On March 1, 2012, gmagee posted the following comment in connection with the following May 2011 Crab nebula posting http://starburstfound.org/superwaveblog/?p=157. He notes:
“Researchers now acknowledge that the center of the high energy emission in the Crab nebula is offset slightly from the pulsar. They formulate a energy displacement and wind theory to explain this phenomenon.”
I agree that indeed the astronomical community has finally caught on that the center of high-energy emission in the Crab nebula is offset from the pulsar, although I had already pointed this out 29 years ago. The above referenced February 16, 2012 physorg press release posting relates:
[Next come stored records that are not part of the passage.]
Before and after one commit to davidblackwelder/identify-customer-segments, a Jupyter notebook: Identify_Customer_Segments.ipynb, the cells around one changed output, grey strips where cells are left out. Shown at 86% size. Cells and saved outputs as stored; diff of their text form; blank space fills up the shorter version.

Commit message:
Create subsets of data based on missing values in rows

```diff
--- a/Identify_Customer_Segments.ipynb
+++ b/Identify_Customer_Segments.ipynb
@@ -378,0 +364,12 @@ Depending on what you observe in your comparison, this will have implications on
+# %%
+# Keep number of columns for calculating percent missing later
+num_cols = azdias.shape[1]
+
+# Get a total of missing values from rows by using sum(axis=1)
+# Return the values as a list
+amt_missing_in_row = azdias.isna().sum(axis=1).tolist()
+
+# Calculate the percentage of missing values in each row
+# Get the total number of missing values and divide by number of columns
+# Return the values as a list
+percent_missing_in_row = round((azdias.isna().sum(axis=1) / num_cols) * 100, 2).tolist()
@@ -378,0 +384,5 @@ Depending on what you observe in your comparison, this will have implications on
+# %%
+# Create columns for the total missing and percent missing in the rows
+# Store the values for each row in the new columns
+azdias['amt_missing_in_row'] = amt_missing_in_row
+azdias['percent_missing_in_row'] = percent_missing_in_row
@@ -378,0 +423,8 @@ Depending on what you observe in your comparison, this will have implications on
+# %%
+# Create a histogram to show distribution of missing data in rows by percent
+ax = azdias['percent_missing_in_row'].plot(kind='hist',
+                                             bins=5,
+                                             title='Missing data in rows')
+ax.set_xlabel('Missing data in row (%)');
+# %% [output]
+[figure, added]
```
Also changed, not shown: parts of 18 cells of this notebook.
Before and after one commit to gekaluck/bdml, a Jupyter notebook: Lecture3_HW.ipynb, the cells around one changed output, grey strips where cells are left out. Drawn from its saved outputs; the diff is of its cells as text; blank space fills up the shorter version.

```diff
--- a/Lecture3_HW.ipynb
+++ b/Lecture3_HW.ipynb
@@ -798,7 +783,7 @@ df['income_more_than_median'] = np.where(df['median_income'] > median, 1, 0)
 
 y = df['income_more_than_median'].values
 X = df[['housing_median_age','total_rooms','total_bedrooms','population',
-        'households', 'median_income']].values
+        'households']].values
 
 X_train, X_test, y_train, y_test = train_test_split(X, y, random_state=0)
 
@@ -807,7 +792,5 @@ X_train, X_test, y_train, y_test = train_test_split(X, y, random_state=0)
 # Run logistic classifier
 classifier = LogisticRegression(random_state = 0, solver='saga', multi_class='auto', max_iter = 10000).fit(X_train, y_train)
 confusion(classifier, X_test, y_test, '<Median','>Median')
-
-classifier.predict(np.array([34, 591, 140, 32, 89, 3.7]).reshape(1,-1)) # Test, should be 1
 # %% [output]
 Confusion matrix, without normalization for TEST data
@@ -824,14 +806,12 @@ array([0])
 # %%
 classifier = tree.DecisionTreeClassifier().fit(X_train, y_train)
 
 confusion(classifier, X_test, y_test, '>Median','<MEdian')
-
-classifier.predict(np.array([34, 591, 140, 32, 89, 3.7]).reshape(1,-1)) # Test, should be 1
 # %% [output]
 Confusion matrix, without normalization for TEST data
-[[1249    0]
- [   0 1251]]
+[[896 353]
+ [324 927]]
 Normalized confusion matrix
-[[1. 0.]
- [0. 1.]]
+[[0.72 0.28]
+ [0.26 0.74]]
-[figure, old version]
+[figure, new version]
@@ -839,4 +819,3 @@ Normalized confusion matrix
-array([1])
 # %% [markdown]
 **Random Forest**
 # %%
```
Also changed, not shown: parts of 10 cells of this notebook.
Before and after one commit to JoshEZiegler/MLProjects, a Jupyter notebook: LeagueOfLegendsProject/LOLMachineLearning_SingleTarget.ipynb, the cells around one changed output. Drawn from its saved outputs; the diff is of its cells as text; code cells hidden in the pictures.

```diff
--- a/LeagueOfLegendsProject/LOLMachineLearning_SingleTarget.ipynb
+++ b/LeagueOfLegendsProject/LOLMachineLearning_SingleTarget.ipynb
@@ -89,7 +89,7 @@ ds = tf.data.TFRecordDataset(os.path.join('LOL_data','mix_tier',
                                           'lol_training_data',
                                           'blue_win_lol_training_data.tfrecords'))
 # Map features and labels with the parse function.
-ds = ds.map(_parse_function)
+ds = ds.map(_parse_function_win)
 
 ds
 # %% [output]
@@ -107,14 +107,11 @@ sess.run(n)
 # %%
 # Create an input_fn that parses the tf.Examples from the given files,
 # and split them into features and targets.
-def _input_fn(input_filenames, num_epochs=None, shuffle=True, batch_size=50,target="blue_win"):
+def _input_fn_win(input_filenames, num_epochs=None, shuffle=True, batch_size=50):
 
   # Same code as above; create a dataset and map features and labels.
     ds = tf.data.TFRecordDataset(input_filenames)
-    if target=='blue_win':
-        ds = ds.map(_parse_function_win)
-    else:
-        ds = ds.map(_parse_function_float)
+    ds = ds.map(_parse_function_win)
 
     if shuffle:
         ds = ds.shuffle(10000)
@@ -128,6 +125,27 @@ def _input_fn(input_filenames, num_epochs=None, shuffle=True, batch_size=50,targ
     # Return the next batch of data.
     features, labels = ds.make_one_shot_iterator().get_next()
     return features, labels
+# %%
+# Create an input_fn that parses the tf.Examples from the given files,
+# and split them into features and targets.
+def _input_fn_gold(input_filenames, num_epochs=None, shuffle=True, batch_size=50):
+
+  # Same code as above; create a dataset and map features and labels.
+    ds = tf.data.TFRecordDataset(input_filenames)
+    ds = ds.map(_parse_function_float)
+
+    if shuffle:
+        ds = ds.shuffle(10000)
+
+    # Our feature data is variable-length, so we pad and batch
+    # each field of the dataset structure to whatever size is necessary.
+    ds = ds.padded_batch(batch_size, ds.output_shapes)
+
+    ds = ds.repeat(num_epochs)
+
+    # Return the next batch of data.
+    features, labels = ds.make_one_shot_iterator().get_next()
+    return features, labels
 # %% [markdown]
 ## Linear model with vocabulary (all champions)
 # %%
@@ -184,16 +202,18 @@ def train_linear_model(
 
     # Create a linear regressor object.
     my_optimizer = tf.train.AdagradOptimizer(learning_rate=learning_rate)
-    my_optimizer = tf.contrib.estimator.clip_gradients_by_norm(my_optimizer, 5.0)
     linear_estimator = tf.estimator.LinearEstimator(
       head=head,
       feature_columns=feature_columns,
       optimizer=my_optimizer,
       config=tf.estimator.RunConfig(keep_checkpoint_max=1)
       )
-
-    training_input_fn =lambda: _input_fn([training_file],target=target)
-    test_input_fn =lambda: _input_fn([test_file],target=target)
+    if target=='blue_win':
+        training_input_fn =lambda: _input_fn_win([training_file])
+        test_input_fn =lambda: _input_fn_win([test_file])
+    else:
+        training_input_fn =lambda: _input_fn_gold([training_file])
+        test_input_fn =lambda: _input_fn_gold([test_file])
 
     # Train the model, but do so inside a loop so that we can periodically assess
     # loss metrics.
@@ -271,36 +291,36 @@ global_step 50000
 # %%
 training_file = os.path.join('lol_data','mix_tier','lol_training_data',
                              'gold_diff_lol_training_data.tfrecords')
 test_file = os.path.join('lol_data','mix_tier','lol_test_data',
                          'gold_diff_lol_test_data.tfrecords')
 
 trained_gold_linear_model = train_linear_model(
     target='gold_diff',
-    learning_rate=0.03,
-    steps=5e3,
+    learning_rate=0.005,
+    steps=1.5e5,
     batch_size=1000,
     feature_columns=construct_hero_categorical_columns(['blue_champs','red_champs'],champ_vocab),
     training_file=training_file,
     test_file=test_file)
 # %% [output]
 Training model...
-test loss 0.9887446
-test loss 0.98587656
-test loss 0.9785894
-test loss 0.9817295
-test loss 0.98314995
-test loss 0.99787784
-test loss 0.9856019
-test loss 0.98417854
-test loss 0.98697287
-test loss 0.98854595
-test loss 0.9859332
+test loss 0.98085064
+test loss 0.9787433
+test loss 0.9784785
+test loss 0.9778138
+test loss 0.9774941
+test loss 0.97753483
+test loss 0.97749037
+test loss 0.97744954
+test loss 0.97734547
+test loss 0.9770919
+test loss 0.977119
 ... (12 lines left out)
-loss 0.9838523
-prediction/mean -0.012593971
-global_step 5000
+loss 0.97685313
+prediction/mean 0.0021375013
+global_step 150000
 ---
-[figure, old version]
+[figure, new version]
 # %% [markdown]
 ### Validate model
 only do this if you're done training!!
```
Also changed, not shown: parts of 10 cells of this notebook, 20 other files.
“In this new research Aharonian and his team traced back the energy emissions from the nebula and found that it didn’t lead straight to the pulsar, but to a point somewhat near to it. To explain this, they’ve come up with a theory that suggests that the energy from the pulsar moves away from the pulsar into the rest of the nebula, where it is captured by a wind that carries it out into space.”
Back in 1983, in Chapter 5 of my dissertation, I had made the following point, noting this offset as evidence that the pulsar is not energizing the Crab nebula remnant:
“The Crab pulsar is located conspicuously off center from the nebula’s X-ray emission peak; see Figure 5.9 (Harnden, 1983) and Figure 5-F. The majority of the X-ray emission comes from a region about 25 X 65 arc seconds (0.8 X 2 l.y.) in extent which is centered northwest of the pulsar by about 20 arc seconds (0.6 l.y.) [in the plane of the sky]. As mentioned earlier, the X-ray and gamma-ray region is the critical portion of the spectrum which demands that cosmic rays be continuously injected. So, the proximity of the X-ray emission region to the pulsar should be of critical importance. The fact that this emission is not centered on the pulsar strongly suggests that the pulsar is not the source of the inferred relativistic particles.”
I also made a similar point in an Earth, Moon, and Planets paper published in 1987. Aharonian’s team apparently ignored what I had said, or else had not read my paper, and in the face of this contrary evidence maintains the standard incorrect conclusion that the Crab pulsar is energizing the nebula. As I pointed out in these past references, the lifetime of cosmic rays producing the X-ray emission is as short as a few months whereas the time for energizing cosmic ray electrons to propagate from the pulsar to this central hot spot would be at least a year. So cosmic ray emissions from the pulsar would be unable to make the journey. In conclusion, I don’t find the theory suggested by the Aharonian team to be very convincing.
Paul LaViolette, March 4, 2012